Has our appetite for the all American cupcake finally been swayed by something a little more… French? Mhairi MacLeod takes a bite out of the latest confectionery trend.
France vs America. That old chestnut.
Loading article content
Well rumour has it that international relations could face their biggest pressure test yet, in the form of the macaron.
Up until now, America was doing a grand old job of winning hearts and minds on the confectionary front. The weapon of choice? The cupcake.
Ever since that infamous episode of Sex and the City where Carrie Bradshaw dated a cupcake, our obsession with glamorous fairy cakes - sorry, cupcakes - has been insatiable.
An increasingly crowded marketplace always leads to diversification. It was unsurprising, then, that cupcake-decorating classes and DIY kits that turned anyone with a hint of an interest into a full-blown expert overnight began to pop up.

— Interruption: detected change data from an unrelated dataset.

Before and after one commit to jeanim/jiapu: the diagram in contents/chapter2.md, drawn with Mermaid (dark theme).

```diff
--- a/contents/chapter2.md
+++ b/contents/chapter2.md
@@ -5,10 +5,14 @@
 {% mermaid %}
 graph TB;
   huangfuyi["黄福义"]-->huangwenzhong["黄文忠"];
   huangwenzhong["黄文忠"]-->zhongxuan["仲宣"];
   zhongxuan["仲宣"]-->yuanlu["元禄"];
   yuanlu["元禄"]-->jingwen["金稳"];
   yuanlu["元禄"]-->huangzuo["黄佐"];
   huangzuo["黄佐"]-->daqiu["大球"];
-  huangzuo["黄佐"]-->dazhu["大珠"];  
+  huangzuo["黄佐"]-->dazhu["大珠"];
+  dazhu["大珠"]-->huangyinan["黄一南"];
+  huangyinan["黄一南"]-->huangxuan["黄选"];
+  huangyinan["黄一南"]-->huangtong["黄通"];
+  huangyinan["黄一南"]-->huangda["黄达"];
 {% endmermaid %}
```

Before long everyone was at it and, as we all know, nothing ends the party faster than when the general public get involved.
But fear not, there's another contender in town.

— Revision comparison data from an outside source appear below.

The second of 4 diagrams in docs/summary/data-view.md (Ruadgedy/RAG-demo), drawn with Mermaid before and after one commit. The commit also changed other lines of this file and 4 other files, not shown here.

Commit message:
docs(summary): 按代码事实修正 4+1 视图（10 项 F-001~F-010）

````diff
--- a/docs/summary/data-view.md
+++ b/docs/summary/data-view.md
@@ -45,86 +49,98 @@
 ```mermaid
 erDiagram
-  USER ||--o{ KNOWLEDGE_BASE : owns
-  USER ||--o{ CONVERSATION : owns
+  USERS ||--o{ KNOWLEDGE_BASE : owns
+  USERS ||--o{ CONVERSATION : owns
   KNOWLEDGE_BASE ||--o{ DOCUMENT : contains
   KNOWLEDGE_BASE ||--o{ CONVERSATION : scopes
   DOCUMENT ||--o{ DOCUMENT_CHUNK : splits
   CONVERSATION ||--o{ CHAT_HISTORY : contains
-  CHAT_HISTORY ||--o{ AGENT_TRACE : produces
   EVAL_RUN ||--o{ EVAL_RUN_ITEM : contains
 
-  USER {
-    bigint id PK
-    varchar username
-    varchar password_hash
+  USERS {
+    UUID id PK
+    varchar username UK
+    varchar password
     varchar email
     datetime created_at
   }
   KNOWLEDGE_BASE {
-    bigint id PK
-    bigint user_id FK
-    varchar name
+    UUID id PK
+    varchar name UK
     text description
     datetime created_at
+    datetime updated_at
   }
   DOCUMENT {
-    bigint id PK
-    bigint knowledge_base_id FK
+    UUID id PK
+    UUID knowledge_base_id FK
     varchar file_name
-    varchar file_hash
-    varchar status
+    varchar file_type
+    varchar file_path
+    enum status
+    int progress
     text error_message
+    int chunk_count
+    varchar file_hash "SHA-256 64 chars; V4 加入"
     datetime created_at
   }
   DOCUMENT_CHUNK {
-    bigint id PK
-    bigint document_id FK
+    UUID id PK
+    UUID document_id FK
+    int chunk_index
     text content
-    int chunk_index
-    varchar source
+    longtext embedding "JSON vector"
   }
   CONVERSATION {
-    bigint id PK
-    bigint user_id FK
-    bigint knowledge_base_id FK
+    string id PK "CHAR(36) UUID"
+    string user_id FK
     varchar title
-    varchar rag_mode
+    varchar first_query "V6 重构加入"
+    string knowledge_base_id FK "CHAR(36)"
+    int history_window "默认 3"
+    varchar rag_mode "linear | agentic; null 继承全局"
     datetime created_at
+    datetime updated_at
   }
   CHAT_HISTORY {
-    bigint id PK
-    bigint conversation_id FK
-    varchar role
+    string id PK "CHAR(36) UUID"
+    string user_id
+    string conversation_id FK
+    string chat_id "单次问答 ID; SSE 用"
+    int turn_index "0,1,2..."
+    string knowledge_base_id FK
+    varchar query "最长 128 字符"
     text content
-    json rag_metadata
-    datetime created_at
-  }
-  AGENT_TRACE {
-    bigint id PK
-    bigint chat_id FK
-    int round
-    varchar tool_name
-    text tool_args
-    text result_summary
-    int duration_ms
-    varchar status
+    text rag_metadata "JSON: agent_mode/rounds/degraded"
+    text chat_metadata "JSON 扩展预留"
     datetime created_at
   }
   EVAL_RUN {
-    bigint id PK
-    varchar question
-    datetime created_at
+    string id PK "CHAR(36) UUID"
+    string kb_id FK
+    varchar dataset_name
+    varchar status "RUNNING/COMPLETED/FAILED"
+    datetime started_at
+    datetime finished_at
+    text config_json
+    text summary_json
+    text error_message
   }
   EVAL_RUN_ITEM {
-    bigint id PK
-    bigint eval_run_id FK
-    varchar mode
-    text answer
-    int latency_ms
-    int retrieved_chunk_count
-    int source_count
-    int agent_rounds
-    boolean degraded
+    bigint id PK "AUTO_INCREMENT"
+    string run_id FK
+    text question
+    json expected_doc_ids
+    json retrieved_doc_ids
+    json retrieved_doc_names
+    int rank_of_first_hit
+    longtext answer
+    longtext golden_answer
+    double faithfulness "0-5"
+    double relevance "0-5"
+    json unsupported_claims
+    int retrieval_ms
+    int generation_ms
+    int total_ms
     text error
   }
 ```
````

Set to cause permanent confusion, as the people of Scotland make it their duty to call macarons 'macaroons' forever more, this is France's answer to the cupcake craze.
Almond-based, multi-coloured meringues sandwiched together with cream, fruit puree or chocolate ganache, the modern macaron was invented in the 1930s but has roots that date all the way back to the 16th century… long before the word cupcake was even invented.

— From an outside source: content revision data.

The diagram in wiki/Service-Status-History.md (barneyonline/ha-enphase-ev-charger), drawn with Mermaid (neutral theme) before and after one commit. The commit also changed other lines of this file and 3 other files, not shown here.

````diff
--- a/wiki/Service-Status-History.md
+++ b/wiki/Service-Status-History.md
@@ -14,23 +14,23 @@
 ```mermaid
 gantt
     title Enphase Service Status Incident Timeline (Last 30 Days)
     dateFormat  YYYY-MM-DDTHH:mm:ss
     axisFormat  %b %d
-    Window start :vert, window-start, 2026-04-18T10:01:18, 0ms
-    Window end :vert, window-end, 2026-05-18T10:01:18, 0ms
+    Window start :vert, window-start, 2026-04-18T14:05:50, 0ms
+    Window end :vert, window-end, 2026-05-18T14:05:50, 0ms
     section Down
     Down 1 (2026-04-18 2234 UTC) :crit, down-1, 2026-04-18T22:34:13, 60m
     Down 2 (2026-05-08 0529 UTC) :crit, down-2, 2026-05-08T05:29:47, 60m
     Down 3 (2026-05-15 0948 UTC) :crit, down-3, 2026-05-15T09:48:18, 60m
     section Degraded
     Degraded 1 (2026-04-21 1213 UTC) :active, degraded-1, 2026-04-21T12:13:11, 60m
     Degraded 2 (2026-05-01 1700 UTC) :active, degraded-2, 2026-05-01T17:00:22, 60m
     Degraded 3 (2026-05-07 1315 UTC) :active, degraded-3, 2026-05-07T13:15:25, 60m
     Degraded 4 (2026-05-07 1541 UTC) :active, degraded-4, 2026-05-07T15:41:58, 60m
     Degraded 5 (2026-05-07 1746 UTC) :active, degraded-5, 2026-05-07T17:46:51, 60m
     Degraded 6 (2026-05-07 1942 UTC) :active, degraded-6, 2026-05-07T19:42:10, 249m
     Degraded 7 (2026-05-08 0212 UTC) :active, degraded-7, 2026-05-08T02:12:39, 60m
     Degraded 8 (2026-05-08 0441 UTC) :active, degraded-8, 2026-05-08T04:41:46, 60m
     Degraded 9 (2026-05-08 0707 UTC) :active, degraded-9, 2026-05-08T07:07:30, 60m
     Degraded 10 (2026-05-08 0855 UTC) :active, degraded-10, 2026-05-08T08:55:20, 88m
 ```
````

Embellished with flavours like pistachio, beetroot and ginger, the macaron exploded from the haute couture houses of Paris in the most fabulous way possible.
Like the cupcake, the rise of the macaron can be mapped through appearances on the small screen including shows like Made in Chelsea, Gossip Girl and The Great British Bake Off.
And where the Bake Off goes, the public follows with macaron shops popping up all over central Scotland and bringing a little bit of luxury a la Ladurée to all and sundry.
It's official. The French have landed.
So what's to stop the macaron following in the footsteps of its predecessor the cupcake or even the even shorter lived 'cake pop'?
Well, it's got a lot to do with je ne sais quoi. Literally. Because barely any of us actually know how to make them.
The accessibility of the cupcake has, ultimately, been its downfall. Children are encouraged to stick their wooden spoon in, and a multitude of sins can be masked by imaginatively applied butter-cream.
The macaron, on the other hand, requires a degree of finesse. It is the diva of the patisserie. Each glossy creation demands a delicate touch and throws a tantrum at the mere mention of humidity.
A beacon of sophisticated frivolity it may be, but the real proof in the pudding will be whether people still end up sickening themselves of this very French fancy.